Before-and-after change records
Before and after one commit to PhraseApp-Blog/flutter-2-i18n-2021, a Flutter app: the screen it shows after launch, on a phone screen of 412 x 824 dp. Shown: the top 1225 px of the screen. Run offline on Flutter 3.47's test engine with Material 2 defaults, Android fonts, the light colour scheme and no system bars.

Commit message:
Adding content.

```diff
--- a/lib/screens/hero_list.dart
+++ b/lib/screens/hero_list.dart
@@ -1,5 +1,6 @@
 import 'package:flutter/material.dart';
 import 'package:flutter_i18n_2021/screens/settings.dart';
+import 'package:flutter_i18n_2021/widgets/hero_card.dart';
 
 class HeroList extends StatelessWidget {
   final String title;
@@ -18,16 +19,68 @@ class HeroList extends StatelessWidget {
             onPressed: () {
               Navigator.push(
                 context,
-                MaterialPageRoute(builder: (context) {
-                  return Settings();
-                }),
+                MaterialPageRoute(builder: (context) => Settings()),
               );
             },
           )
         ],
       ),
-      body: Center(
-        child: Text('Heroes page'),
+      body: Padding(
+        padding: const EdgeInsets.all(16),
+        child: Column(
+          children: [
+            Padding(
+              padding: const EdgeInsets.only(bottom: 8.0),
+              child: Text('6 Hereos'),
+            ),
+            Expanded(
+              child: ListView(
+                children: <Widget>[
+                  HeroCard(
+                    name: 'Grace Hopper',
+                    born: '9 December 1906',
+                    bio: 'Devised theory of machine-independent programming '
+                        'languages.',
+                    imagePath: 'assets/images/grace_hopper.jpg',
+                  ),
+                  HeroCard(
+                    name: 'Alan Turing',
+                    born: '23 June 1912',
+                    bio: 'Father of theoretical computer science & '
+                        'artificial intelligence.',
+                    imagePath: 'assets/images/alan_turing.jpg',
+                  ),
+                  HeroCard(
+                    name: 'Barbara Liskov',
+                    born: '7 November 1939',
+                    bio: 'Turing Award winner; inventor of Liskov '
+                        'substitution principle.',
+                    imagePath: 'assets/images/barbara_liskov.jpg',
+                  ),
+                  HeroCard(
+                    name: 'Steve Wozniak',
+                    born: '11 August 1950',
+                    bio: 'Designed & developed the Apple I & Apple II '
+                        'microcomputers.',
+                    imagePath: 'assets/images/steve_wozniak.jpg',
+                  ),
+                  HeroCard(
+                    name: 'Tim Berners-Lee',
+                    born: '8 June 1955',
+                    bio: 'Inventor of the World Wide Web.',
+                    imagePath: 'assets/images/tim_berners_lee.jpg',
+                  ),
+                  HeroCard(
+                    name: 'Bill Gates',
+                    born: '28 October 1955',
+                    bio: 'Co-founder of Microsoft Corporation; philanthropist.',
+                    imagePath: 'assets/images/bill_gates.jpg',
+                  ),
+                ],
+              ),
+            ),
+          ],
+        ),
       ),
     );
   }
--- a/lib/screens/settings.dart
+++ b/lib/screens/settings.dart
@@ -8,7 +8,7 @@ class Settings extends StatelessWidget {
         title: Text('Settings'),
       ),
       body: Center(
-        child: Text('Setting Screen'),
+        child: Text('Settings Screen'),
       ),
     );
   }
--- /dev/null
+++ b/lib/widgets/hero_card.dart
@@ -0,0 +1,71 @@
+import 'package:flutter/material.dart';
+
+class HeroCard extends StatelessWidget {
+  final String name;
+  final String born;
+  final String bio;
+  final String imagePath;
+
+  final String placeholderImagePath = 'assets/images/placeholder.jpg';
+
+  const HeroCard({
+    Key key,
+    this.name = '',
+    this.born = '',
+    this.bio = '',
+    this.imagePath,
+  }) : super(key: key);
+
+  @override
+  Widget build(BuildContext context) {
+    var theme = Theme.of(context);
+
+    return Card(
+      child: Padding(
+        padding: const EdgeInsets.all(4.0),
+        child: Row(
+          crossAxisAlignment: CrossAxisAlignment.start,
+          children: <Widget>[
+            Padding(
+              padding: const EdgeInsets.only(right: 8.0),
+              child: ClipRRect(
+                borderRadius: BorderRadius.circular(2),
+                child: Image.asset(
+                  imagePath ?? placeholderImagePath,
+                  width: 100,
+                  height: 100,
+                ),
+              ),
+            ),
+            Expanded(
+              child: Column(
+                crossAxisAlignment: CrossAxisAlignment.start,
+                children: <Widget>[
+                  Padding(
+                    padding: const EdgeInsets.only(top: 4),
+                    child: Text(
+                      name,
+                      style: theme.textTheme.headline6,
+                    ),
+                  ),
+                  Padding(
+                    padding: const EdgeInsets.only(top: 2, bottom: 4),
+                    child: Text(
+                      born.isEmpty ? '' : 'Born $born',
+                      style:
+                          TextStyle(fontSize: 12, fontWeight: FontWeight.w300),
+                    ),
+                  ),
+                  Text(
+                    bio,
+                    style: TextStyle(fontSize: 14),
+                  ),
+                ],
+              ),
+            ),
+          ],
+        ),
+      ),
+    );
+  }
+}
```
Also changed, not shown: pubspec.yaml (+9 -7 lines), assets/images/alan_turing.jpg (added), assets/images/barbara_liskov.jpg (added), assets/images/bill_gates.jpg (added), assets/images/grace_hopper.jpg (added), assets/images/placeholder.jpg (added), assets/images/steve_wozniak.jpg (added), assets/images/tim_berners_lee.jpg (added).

WHAT THIS TASK INVOLVES
In the answer, each line of the data must appear exactly as written.

WORKED SOLUTION
Before and after one commit to PhraseApp-Blog/flutter-2-i18n-2021, a Flutter app: the screen it shows after launch, on a phone screen of 412 x 824 dp. Shown: the top 1225 px of the screen. Run offline on Flutter 3.47's test engine with Material 2 defaults, Android fonts, the light colour scheme and no system bars.

Commit message:
Adding content.

```diff
--- a/lib/screens/hero_list.dart
+++ b/lib/screens/hero_list.dart
@@ -1,5 +1,6 @@
 import 'package:flutter/material.dart';
 import 'package:flutter_i18n_2021/screens/settings.dart';
+import 'package:flutter_i18n_2021/widgets/hero_card.dart';
 
 class HeroList extends StatelessWidget {
   final String title;
@@ -18,16 +19,68 @@ class HeroList extends StatelessWidget {
             onPressed: () {
               Navigator.push(
                 context,
-                MaterialPageRoute(builder: (context) {
-                  return Settings();
-                }),
+                MaterialPageRoute(builder: (context) => Settings()),
               );
             },
           )
         ],
       ),
-      body: Center(
-        child: Text('Heroes page'),
+      body: Padding(
+        padding: const EdgeInsets.all(16),
+        child: Column(
+          children: [
+            Padding(
+              padding: const EdgeInsets.only(bottom: 8.0),
+              child: Text('6 Hereos'),
+            ),
+            Expanded(
+              child: ListView(
+                children: <Widget>[
+                  HeroCard(
+                    name: 'Grace Hopper',
+                    born: '9 December 1906',
+                    bio: 'Devised theory of machine-independent programming '
+                        'languages.',
+                    imagePath: 'assets/images/grace_hopper.jpg',
+                  ),
+                  HeroCard(
+                    name: 'Alan Turing',
+                    born: '23 June 1912',
+                    bio: 'Father of theoretical computer science & '
+                        'artificial intelligence.',
+                    imagePath: 'assets/images/alan_turing.jpg',
+                  ),
+                  HeroCard(
+                    name: 'Barbara Liskov',
+                    born: '7 November 1939',
+                    bio: 'Turing Award winner; inventor of Liskov '
+                        'substitution principle.',
+                    imagePath: 'assets/images/barbara_liskov.jpg',
+                  ),
+                  HeroCard(
+                    name: 'Steve Wozniak',
+                    born: '11 August 1950',
+                    bio: 'Designed & developed the Apple I & Apple II '
+                        'microcomputers.',
+                    imagePath: 'assets/images/steve_wozniak.jpg',
+                  ),
+                  HeroCard(
+                    name: 'Tim Berners-Lee',
+                    born: '8 June 1955',
+                    bio: 'Inventor of the World Wide Web.',
+                    imagePath: 'assets/images/tim_berners_lee.jpg',
+                  ),
+                  HeroCard(
+                    name: 'Bill Gates',
+                    born: '28 October 1955',
+                    bio: 'Co-founder of Microsoft Corporation; philanthropist.',
+                    imagePath: 'assets/images/bill_gates.jpg',
+                  ),
+                ],
+              ),
+            ),
+          ],
+        ),
       ),
     );
   }
--- a/lib/screens/settings.dart
+++ b/lib/screens/settings.dart
@@ -8,7 +8,7 @@ class Settings extends StatelessWidget {
         title: Text('Settings'),
       ),
       body: Center(
-        child: Text('Setting Screen'),
+        child: Text('Settings Screen'),
       ),
     );
   }
--- /dev/null
+++ b/lib/widgets/hero_card.dart
@@ -0,0 +1,71 @@
+import 'package:flutter/material.dart';
+
+class HeroCard extends StatelessWidget {
+  final String name;
+  final String born;
+  final String bio;
+  final String imagePath;
+
+  final String placeholderImagePath = 'assets/images/placeholder.jpg';
+
+  const HeroCard({
+    Key key,
+    this.name = '',
+    this.born = '',
+    this.bio = '',
+    this.imagePath,
+  }) : super(key: key);
+
+  @override
+  Widget build(BuildContext context) {
+    var theme = Theme.of(context);
+
+    return Card(
+      child: Padding(
+        padding: const EdgeInsets.all(4.0),
+        child: Row(
+          crossAxisAlignment: CrossAxisAlignment.start,
+          children: <Widget>[
+            Padding(
+              padding: const EdgeInsets.only(right: 8.0),
+              child: ClipRRect(
+                borderRadius: BorderRadius.circular(2),
+                child: Image.asset(
+                  imagePath ?? placeholderImagePath,
+                  width: 100,
+                  height: 100,
+                ),
+              ),
+            ),
+            Expanded(
+              child: Column(
+                crossAxisAlignment: CrossAxisAlignment.start,
+                children: <Widget>[
+                  Padding(
+                    padding: const EdgeInsets.only(top: 4),
+                    child: Text(
+                      name,
+                      style: theme.textTheme.headline6,
+                    ),
+                  ),
+                  Padding(
+                    padding: const EdgeInsets.only(top: 2, bottom: 4),
+                    child: Text(
+                      born.isEmpty ? '' : 'Born $born',
+                      style:
+                          TextStyle(fontSize: 12, fontWeight: FontWeight.w300),
+                    ),
+                  ),
+                  Text(
+                    bio,
+                    style: TextStyle(fontSize: 14),
+                  ),
+                ],
+              ),
+            ),
+          ],
+        ),
+      ),
+    );
+  }
+}
```
Also changed, not shown: pubspec.yaml (+9 -7 lines), assets/images/alan_turing.jpg (added), assets/images/barbara_liskov.jpg (added), assets/images/bill_gates.jpg (added), assets/images/grace_hopper.jpg (added), assets/images/placeholder.jpg (added), assets/images/steve_wozniak.jpg (added), assets/images/tim_berners_lee.jpg (added).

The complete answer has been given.